I stumbled across the concept of ikigai in Japanese culture – loosely translated as “reason for being” – in this Medium post. The Venn diagram above appears to be taken from this Toronto Star article (which is based on another work, and so on…). The graphic suggests that we asks ourselves these questions to find our ikigai:
- What do you love?
- What are you good at?
- What does the world need from you?
- What can you get paid for?
In other words, Ikagai is not just your passion or something that makes you happy. I searched for deeper explanations and found this BBC article with the most satisfying one:
Ikigai is what allows you to look forward to the future even if you’re miserable right now.

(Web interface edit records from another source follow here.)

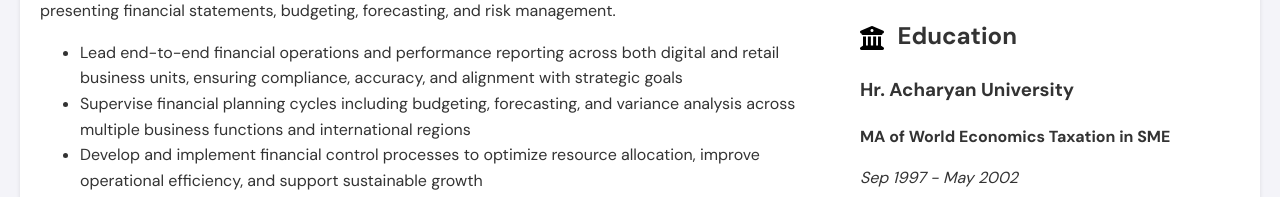
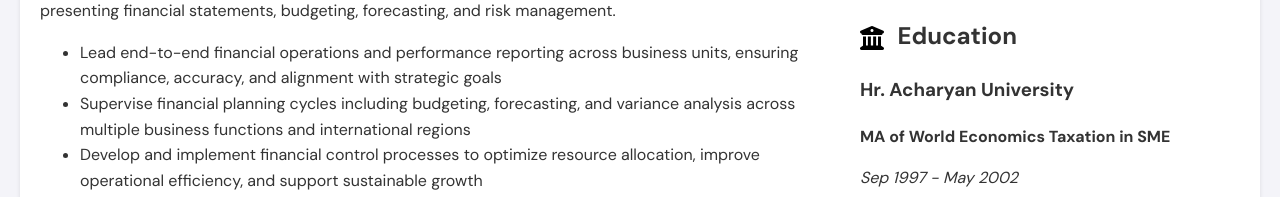
Before and after one commit to hovhannisyan91/liana_simonyan_cv, a plain HTML site: page index.html in a window 1280 px wide. Shown: the part 602-799 px from the top of the page. Drawn offline with Linux system fonts and the light colour scheme.

Commit message:
Update index.html

```diff
--- a/index.html
+++ b/index.html
@@ -70,7 +70,7 @@
                             Preparing and presenting financial statements, budgeting, forecasting, and risk management.
                         </p>
                             <ul>
-                                <li>Lead end-to-end financial operations and performance reporting across both digital and retail business units, ensuring compliance, accuracy, and alignment with strategic goals</li>
+                                <li>Lead end-to-end financial operations and performance reporting across business units, ensuring compliance, accuracy, and alignment with strategic goals</li>
                                 <li>Supervise financial planning cycles including budgeting, forecasting, and variance analysis across multiple business functions and international regions</li>
                                 <li>Develop and implement financial control processes to optimize resource allocation, improve operational efficiency, and support sustainable growth</li>
                                 <li>Collaborate with cross-functional teams to ensure timely and transparent communication between Finance and core business units, enabling data-driven decision-making</li>
```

I was reminded of this previously-mentioned Venn diagram by Bud Caddell regarding finding the right job:
In essence, the question “What does the world need from you?” is collapsed into “What can you get paid for?” above. If you’re looking for the ideal job, then I suppose that is a good shortcut.
However, not everyone’s reason for waking up every morning involves money. The BBC article cites a 2010 survey of 2,000 Japanese men and women where just 31% of participants cited work as their ikigai. That means for 69% of Japanese people, their ikigai is something else. Family, friends, community, a hobby, a volunteer position.
Food for thought.